Soil cores were collected from the PCBE site and from an undisturbed site
located nearby. In each sampling location, soil cores were collected from
beneath a sagebrush and a bunchgrass, as well as from an open area adjacent to
each plant. Six depth intervals within the top 12.5 cm (5 in.) were evaluated by
cutting each core into segments. Organic carbon concentrations were determined
according to the tube digestion/heating block method, a modification of the
Walkley-Black method. For plant-available soil phosphorus, samples were
extracted with a buffered alkaline solution of sodium bicarbonate, and the
solution analyzed using an inductively coupled plasma atomic emission
spectroscopy (ICP/AES) analyzer. Concentrations of individual cation nutrients
and measurements of cation exchange capacity, base saturation, and soil texture
were determined using standard soil analytical techniques.
Vertical distribution of carbon and phosphorus at the PCBE site was
pronounced; indicating that development of soils on the surface caps is

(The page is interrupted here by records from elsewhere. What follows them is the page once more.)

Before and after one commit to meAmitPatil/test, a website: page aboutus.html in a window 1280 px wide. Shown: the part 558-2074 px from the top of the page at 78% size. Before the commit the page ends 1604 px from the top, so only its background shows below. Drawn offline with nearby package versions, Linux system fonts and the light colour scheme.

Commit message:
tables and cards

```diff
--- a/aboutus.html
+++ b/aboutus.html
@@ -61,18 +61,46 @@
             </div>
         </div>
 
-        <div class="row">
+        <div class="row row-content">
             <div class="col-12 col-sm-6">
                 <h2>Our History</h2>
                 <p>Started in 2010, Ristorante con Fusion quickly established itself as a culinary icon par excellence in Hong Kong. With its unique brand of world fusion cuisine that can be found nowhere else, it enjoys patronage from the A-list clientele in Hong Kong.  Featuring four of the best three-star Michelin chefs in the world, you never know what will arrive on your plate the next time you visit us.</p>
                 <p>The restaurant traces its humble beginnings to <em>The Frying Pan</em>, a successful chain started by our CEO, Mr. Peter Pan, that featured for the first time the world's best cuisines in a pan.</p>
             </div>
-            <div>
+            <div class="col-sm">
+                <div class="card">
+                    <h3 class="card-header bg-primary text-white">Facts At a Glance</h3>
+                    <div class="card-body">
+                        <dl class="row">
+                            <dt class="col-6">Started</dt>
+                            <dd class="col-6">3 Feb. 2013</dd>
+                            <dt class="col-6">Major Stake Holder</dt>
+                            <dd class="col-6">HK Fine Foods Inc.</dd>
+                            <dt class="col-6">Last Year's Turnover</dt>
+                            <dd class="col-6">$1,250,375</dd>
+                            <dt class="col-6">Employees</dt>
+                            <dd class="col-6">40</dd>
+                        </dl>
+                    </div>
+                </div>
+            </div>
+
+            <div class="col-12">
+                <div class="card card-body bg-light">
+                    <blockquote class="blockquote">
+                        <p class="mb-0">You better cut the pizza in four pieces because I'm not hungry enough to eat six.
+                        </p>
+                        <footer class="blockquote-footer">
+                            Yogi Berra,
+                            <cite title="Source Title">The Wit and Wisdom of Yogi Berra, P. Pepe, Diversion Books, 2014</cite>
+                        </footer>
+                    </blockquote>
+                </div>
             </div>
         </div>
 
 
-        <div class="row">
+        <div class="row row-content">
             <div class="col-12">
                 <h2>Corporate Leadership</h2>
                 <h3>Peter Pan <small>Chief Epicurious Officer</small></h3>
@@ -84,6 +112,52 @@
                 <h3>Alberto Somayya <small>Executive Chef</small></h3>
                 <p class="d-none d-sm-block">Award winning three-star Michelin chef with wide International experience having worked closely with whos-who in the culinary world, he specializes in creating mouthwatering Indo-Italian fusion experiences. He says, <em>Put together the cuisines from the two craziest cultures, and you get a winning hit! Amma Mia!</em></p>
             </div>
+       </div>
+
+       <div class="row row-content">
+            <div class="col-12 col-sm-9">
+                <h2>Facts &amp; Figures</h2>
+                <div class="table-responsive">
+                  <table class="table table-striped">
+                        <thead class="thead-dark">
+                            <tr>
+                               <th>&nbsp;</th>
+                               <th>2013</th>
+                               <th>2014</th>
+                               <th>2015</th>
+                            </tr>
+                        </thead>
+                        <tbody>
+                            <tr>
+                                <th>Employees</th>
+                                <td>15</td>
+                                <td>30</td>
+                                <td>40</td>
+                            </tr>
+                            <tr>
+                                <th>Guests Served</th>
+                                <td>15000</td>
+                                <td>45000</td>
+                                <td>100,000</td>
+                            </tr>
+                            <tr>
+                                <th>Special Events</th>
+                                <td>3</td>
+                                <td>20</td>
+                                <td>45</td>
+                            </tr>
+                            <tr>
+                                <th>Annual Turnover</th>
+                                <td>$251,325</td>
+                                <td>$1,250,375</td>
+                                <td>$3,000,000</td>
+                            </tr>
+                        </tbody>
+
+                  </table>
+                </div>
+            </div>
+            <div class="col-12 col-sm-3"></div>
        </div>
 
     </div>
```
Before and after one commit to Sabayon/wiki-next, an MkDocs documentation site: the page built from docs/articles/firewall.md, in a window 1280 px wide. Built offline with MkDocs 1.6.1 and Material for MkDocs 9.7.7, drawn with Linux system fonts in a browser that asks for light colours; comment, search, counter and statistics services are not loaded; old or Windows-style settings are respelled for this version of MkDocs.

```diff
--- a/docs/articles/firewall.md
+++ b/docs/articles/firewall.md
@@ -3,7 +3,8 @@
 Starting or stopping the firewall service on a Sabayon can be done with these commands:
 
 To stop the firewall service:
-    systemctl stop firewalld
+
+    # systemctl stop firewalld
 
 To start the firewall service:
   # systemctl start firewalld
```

progressing (Figure 9-9). A
strong interaction between vegetation, location, and depth was observed for both
carbon and phosphorus, which reflects the particularly strong organic enrichment
under vegetation. There is also an interaction between irrigation and depth,
which indicates surface enrichment following irrigation. Cap design effects are
mostly absent. For cation exchange capacity and base saturation data, results
differed between the PCBE cores and those collected from the undisturbed site.
In particular, the potassium data show increased concentrations in the upper
soil layers, decreasing with depth. Significant differences are also apparent
between samples collected beneath shrub canopies versus in the open, again
pointing out the influence of vegetation on the chemistry of the cap soil.
Collectively, these data show evidence of discernible development of the upper
soil profile in caps after eight years. However, the data also indicate that
additional time is needed to approach the accumulation seen in natural soils of
sagebrush steppe ecosystems.
The carbon and phosphorus results were presented at the Soil Science Society
of America Annual Meeting in Denver in 2003, and a formal journal article has
been submitted to the Soil Science Society of America Journal. A second paper on
the cation results is in preparation.
Investigators and Affiliations
- Terence McGonigle, Research Assistant Professor, Department of Biological
Sciences, Idaho State University, Pocatello, ID
- M. Lala Chambers, Staff Scientist, Idaho National Engineering and Environmental
Laboratory, Idaho Falls, ID
- Gregory White, Consulting Scientist, Idaho National Engineering and
Environmental Laboratory, Idaho Falls, ID
Environmental Systems Research and Analysis (ESRA), Environmental Management